=== Begin Enclosure ===
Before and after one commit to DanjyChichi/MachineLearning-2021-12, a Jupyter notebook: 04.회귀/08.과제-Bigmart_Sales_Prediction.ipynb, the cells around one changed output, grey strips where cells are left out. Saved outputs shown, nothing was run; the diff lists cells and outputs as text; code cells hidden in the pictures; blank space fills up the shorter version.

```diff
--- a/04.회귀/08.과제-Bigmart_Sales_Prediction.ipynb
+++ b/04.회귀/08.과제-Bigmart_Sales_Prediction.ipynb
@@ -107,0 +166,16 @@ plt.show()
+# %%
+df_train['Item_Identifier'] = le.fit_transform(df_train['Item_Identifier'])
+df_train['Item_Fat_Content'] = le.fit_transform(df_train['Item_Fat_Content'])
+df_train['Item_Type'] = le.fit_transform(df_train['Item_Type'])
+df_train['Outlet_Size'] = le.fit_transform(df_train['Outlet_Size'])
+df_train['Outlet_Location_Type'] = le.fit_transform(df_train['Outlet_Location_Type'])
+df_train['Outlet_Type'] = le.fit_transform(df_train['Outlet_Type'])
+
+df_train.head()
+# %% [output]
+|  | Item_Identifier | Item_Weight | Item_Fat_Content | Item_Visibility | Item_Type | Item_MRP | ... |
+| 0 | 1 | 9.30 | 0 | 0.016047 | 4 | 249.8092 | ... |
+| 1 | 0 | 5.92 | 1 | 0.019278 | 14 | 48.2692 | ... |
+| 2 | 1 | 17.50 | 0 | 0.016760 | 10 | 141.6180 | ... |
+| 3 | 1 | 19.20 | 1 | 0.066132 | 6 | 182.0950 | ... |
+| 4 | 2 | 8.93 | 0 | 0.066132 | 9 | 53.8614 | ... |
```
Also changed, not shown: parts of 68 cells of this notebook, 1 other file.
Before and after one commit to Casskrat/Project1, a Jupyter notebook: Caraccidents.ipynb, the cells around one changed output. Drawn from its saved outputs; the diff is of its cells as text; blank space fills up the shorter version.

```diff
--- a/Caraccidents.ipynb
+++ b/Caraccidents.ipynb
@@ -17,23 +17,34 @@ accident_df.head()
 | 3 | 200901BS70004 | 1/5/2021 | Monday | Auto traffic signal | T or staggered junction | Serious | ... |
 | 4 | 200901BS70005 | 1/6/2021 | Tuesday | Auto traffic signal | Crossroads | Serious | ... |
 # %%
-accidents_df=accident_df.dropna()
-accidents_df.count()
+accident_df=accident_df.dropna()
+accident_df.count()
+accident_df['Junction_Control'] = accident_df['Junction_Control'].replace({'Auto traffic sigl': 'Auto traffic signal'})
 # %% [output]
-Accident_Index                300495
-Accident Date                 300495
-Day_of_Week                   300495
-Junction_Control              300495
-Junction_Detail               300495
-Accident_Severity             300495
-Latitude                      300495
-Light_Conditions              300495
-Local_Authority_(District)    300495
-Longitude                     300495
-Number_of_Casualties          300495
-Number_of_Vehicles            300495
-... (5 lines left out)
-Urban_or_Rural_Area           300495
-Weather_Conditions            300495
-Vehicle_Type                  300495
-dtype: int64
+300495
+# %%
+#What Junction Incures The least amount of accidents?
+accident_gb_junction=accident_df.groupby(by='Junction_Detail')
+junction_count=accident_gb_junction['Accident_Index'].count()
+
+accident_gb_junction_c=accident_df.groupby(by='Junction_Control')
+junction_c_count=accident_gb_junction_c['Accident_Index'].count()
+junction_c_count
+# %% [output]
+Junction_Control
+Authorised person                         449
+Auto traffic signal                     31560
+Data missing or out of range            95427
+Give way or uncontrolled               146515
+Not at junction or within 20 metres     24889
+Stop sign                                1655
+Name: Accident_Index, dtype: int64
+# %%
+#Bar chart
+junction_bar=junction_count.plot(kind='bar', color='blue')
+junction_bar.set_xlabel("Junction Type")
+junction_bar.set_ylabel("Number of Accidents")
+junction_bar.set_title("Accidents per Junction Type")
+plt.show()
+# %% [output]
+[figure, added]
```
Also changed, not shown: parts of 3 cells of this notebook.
=== End Enclosure ===
=== Begin Enclosure ===
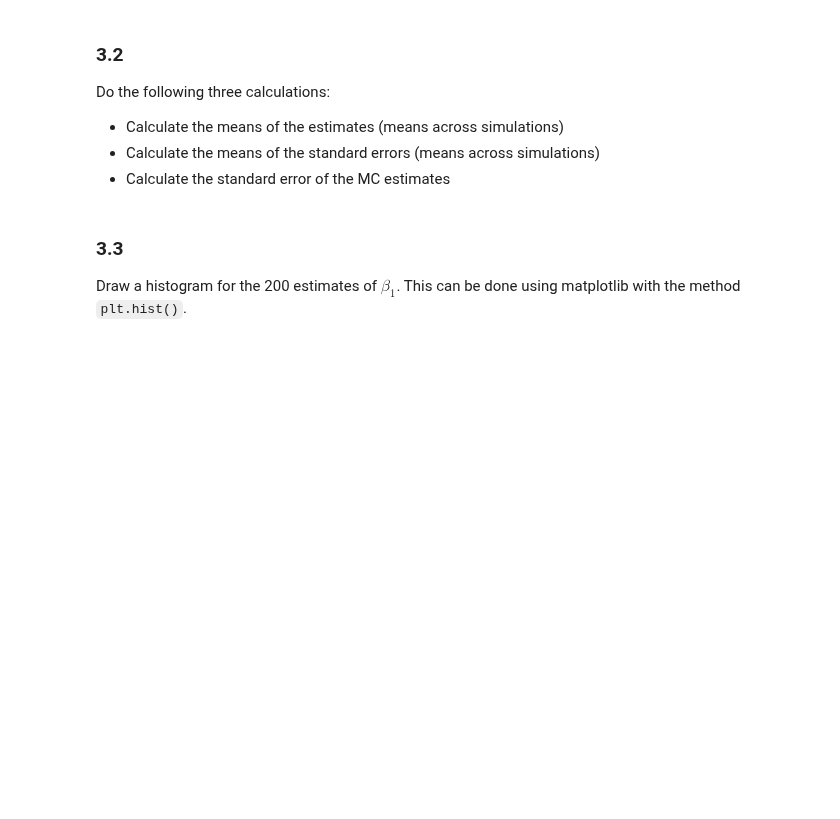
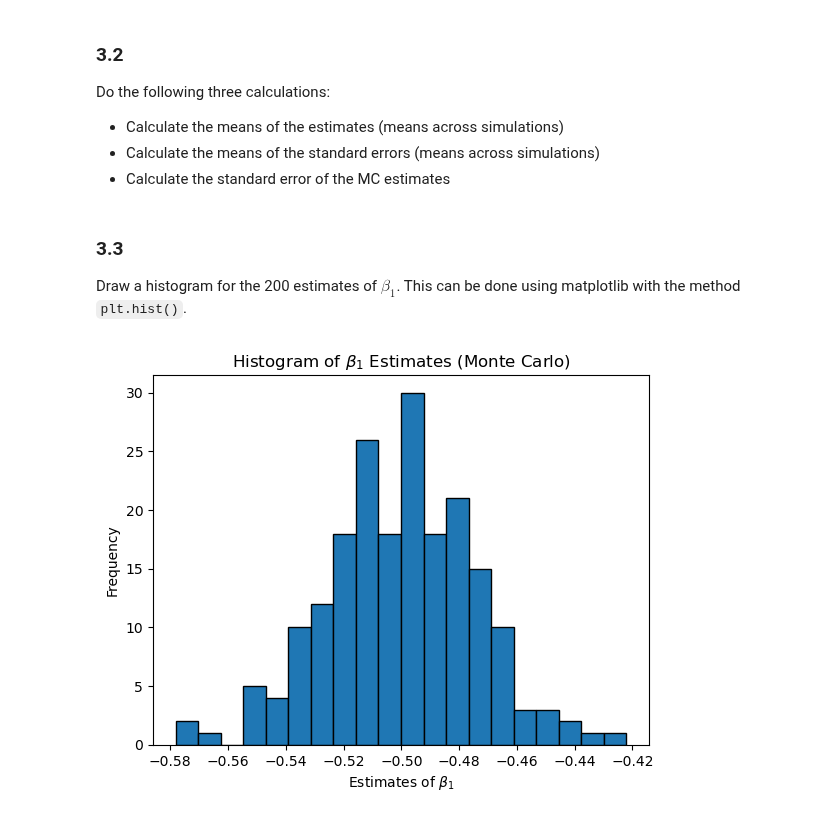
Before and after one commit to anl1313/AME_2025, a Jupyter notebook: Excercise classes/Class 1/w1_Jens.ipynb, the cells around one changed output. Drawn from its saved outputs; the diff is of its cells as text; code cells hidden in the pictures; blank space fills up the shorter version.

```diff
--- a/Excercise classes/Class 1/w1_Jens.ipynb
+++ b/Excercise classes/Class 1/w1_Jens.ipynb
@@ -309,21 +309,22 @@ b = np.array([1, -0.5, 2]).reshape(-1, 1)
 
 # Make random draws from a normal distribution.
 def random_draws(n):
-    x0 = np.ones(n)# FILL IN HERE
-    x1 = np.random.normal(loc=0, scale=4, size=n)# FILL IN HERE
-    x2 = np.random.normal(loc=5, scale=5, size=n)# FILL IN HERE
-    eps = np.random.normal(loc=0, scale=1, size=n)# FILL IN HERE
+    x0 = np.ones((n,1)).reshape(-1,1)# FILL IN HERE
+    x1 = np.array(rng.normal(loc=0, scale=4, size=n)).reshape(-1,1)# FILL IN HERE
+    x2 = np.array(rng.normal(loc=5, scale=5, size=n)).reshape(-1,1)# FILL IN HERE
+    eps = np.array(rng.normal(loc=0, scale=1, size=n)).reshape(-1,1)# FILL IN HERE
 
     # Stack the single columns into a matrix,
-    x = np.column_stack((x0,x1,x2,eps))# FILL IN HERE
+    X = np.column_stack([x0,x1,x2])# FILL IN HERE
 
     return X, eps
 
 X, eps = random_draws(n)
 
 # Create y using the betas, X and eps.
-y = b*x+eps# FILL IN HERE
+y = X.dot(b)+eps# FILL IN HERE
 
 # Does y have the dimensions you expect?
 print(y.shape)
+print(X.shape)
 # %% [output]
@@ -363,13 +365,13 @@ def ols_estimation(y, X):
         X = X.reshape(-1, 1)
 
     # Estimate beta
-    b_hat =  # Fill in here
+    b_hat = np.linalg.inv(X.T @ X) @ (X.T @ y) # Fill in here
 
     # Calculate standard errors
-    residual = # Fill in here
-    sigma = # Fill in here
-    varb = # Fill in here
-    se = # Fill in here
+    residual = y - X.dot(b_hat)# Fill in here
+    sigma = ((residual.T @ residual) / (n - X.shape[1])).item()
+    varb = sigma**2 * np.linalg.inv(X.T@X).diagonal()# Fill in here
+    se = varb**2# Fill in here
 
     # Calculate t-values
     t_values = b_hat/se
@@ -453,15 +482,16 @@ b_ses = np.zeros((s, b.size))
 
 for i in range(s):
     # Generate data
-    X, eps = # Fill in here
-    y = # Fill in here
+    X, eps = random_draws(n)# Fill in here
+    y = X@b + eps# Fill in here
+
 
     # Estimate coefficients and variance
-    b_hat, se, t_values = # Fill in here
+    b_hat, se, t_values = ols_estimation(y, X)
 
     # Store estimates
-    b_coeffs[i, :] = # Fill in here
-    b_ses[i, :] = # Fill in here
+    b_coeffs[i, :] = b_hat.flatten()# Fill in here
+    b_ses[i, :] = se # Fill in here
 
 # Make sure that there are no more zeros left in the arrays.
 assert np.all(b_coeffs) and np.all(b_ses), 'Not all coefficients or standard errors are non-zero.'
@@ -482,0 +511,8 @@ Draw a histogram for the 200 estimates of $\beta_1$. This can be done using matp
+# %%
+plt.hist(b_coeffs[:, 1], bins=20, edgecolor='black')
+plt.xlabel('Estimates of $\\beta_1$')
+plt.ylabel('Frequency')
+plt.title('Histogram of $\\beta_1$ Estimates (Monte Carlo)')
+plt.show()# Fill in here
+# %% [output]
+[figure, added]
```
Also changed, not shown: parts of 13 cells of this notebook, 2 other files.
=== End Enclosure ===
=== Begin Enclosure ===
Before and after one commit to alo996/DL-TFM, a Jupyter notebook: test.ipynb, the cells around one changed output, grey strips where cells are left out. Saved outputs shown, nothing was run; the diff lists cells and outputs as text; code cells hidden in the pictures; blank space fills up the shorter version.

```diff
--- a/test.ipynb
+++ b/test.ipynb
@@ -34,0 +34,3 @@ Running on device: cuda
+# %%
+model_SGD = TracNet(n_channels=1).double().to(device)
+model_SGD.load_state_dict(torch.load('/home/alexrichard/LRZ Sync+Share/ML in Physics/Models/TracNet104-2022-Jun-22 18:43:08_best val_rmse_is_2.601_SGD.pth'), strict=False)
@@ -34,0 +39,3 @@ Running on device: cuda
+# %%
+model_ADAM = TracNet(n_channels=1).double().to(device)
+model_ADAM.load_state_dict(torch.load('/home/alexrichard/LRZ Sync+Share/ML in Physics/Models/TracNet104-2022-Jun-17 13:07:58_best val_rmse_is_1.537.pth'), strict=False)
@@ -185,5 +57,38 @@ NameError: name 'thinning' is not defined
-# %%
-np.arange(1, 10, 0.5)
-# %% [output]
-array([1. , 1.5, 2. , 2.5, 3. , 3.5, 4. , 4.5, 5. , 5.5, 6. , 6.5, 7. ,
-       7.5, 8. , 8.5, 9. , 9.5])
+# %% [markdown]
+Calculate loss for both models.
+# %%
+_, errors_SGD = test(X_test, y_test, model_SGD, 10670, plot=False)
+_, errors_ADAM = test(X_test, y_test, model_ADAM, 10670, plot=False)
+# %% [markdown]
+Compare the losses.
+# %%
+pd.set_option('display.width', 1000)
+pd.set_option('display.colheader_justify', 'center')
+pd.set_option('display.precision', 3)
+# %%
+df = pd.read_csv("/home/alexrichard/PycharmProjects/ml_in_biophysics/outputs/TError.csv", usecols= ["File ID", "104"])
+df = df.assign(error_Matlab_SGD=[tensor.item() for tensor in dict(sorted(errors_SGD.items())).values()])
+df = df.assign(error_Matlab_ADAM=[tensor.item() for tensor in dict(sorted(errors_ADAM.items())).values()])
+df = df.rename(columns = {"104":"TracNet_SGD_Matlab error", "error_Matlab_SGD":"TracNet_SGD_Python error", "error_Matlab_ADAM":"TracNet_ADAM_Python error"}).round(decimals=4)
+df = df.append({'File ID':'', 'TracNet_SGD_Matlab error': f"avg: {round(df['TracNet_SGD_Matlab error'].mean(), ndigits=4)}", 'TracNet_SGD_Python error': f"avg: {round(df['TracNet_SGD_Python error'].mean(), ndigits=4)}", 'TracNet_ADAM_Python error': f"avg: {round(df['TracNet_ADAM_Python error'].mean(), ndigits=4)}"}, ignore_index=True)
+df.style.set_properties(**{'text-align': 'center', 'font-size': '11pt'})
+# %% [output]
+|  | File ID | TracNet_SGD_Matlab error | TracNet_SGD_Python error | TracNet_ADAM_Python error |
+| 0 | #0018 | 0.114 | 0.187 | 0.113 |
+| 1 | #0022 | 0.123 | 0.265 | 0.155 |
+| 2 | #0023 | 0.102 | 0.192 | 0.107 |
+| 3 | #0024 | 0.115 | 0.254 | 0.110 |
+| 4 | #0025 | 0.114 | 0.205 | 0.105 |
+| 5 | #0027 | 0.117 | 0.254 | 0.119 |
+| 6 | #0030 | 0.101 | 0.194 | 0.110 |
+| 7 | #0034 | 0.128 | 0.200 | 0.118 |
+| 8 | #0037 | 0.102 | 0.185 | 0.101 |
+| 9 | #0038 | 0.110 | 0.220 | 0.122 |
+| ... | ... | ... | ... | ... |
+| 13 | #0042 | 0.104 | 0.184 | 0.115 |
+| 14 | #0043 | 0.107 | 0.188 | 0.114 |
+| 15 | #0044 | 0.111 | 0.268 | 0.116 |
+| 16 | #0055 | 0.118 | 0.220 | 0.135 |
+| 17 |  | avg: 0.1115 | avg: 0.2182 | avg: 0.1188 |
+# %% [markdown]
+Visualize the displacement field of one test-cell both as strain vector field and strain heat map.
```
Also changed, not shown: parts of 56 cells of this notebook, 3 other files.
=== End Enclosure ===
# Task
Find the lines in the records that contain the word "Also", then copy every one of them.

# Result of the task
Also changed, not shown: parts of 68 cells of this notebook, 1 other file.
Also changed, not shown: parts of 3 cells of this notebook.
Also changed, not shown: parts of 13 cells of this notebook, 2 other files.
Also changed, not shown: parts of 56 cells of this notebook, 3 other files.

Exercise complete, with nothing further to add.